[SUPPLIED ENTRIES — start]

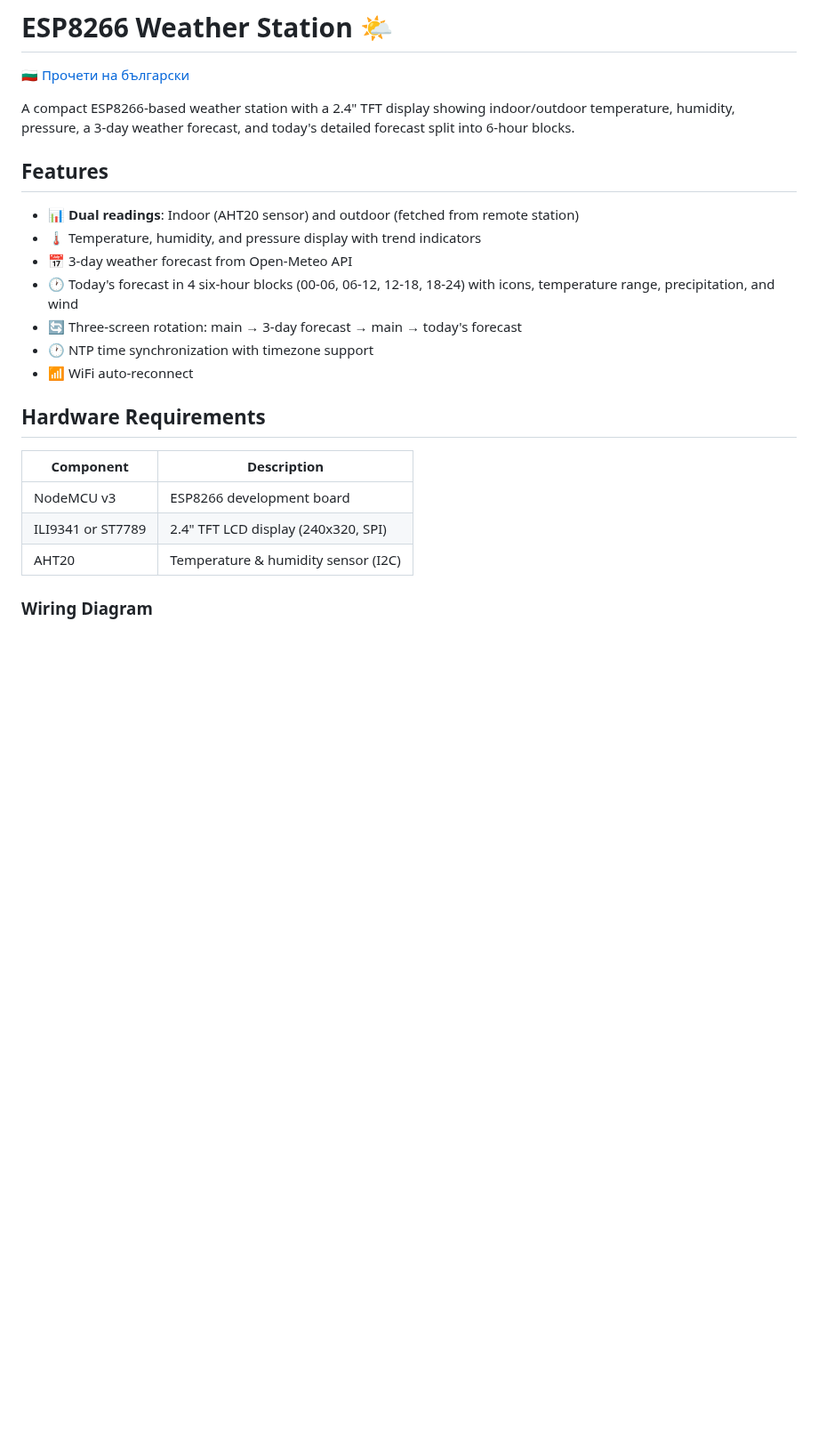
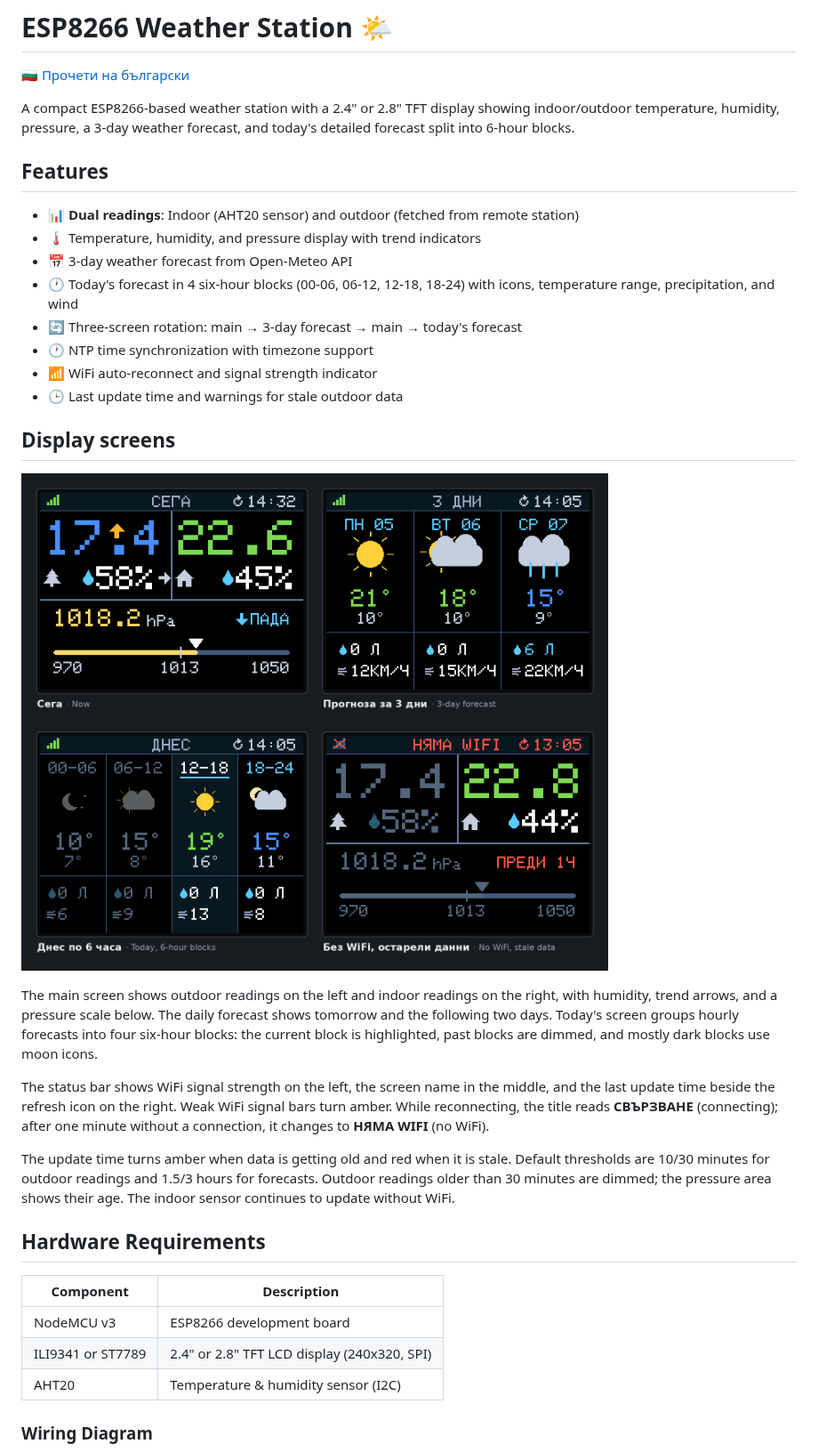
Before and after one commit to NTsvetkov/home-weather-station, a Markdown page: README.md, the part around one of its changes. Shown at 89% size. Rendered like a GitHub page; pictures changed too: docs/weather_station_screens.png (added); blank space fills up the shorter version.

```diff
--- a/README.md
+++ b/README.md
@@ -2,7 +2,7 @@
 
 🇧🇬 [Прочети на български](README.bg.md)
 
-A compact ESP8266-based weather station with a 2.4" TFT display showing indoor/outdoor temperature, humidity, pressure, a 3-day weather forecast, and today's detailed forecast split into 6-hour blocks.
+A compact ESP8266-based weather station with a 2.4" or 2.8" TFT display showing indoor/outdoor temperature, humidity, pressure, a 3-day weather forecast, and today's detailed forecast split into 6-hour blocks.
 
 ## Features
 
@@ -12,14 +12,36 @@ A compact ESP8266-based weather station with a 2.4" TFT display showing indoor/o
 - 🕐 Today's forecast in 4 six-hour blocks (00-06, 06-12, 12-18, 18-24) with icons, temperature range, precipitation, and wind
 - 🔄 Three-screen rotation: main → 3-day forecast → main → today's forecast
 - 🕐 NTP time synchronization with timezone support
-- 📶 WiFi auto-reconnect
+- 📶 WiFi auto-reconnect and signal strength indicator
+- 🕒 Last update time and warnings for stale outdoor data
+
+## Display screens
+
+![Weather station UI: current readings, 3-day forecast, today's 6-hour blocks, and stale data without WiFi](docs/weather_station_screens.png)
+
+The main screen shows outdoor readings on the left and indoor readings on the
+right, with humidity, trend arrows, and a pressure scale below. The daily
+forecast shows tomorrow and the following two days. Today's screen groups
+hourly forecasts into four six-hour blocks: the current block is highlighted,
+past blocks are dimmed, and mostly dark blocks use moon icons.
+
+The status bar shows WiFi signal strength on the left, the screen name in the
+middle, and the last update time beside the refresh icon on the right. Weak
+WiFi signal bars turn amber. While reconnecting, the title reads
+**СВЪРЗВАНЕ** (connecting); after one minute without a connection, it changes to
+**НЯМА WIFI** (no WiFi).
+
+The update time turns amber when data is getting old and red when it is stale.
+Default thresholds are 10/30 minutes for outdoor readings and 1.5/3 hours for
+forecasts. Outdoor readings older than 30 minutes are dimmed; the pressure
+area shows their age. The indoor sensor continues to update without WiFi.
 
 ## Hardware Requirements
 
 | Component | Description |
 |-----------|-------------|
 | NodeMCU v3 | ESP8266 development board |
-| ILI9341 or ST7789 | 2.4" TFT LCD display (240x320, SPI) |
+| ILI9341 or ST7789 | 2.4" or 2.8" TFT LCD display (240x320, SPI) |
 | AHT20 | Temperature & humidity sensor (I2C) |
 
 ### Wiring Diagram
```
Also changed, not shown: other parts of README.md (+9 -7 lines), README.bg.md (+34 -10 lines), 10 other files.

[SUPPLIED ENTRIES — finish]
[SUPPLIED ENTRIES — start]

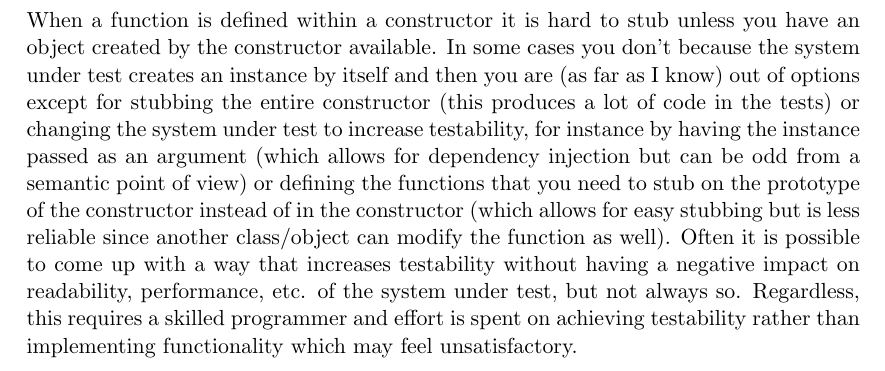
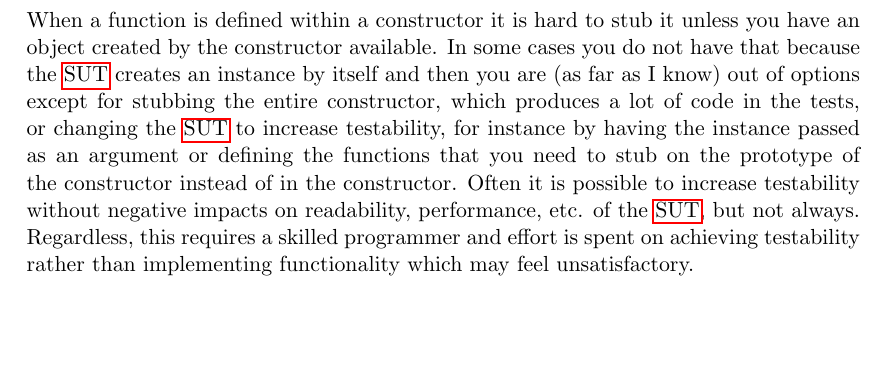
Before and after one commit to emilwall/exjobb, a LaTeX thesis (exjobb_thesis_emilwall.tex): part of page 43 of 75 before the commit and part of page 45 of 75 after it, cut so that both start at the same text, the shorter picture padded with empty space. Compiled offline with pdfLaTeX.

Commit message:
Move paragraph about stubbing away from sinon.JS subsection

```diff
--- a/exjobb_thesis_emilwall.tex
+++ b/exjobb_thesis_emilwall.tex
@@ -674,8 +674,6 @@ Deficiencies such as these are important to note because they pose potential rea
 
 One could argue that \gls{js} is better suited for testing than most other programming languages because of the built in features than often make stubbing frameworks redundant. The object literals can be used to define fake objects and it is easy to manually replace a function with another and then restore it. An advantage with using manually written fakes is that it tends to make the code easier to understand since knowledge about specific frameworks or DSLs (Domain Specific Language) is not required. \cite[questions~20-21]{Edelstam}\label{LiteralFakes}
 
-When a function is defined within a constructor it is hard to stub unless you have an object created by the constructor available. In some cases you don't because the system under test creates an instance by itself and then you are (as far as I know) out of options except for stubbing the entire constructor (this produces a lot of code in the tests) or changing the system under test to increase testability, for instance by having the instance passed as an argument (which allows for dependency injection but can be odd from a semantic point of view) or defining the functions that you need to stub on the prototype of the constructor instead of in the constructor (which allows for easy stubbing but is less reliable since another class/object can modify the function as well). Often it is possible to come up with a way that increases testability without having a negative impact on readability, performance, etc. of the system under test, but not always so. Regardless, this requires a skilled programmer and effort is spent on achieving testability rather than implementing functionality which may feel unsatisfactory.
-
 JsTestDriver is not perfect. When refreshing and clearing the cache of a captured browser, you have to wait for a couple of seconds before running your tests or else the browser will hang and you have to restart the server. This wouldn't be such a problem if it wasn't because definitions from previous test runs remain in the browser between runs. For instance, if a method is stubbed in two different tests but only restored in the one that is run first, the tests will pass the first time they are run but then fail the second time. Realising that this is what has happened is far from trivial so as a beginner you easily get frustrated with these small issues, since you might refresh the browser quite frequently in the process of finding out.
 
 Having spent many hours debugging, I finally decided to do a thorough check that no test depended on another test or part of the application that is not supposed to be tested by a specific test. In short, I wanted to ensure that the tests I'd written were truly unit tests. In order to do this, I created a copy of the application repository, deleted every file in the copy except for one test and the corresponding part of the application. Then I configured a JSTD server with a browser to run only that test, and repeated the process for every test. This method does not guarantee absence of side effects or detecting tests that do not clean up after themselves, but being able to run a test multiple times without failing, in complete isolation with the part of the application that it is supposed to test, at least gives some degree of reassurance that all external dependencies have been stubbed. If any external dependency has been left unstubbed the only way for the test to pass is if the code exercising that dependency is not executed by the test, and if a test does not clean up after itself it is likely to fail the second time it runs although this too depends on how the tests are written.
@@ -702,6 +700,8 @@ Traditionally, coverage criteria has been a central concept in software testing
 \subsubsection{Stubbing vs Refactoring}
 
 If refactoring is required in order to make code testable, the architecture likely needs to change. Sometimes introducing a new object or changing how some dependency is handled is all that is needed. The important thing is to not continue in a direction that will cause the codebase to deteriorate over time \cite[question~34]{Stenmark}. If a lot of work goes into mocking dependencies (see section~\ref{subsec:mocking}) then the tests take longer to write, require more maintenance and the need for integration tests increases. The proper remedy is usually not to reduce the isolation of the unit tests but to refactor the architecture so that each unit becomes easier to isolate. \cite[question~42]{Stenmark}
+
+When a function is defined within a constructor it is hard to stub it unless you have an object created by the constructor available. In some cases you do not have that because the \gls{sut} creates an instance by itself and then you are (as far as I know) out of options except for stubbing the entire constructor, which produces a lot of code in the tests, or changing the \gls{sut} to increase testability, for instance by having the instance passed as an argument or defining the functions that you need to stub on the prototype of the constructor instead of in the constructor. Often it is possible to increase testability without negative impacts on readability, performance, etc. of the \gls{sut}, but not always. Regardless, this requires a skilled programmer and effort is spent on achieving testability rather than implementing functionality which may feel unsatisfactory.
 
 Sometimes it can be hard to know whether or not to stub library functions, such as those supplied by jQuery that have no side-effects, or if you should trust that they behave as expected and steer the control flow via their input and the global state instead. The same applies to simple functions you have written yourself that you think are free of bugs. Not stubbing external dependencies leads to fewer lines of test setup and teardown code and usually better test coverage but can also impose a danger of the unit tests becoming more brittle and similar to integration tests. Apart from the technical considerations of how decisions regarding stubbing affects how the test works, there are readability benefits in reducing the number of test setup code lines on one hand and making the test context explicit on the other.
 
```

[SUPPLIED ENTRIES — finish]
[SUPPLIED ENTRIES — start]

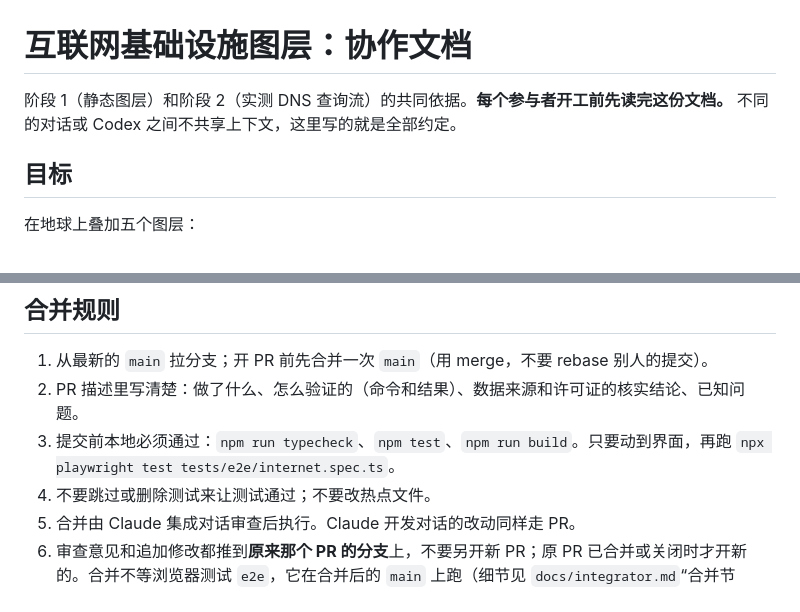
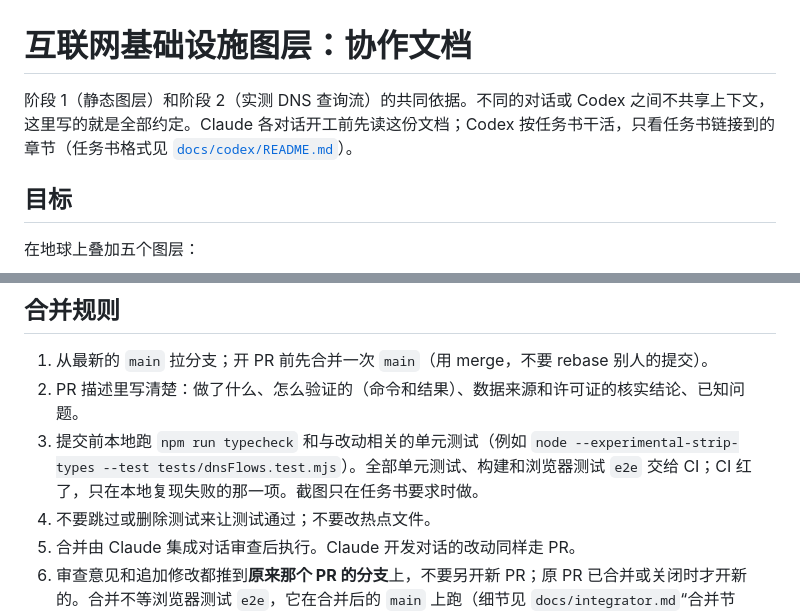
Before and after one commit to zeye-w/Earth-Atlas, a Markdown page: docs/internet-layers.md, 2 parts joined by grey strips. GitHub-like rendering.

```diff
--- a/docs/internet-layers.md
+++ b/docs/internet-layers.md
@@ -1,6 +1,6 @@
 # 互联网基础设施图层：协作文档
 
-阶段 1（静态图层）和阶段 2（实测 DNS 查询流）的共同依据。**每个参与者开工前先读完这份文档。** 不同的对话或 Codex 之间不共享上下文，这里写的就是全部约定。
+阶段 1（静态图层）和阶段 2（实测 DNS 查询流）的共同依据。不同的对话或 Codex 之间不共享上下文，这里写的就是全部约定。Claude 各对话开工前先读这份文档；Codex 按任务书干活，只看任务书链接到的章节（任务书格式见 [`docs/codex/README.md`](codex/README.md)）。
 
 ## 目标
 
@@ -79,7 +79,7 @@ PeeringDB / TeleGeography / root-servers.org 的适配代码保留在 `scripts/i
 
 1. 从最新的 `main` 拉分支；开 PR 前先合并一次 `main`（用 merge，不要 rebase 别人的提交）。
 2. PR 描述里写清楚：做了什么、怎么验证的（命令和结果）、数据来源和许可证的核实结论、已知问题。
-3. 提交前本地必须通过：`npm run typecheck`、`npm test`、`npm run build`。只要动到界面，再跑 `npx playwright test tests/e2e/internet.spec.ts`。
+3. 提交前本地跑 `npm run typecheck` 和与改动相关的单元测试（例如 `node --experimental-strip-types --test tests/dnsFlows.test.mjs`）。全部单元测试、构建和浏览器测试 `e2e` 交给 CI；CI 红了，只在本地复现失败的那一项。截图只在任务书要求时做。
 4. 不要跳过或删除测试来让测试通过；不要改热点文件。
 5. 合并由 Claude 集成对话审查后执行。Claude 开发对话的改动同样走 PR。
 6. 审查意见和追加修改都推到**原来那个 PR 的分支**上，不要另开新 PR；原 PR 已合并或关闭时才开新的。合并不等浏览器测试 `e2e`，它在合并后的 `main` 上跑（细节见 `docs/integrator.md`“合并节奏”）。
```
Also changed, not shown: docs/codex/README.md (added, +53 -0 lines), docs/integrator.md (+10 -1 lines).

[SUPPLIED ENTRIES — finish]

How many of the lines above hold the word "amber"? Give only that number.

2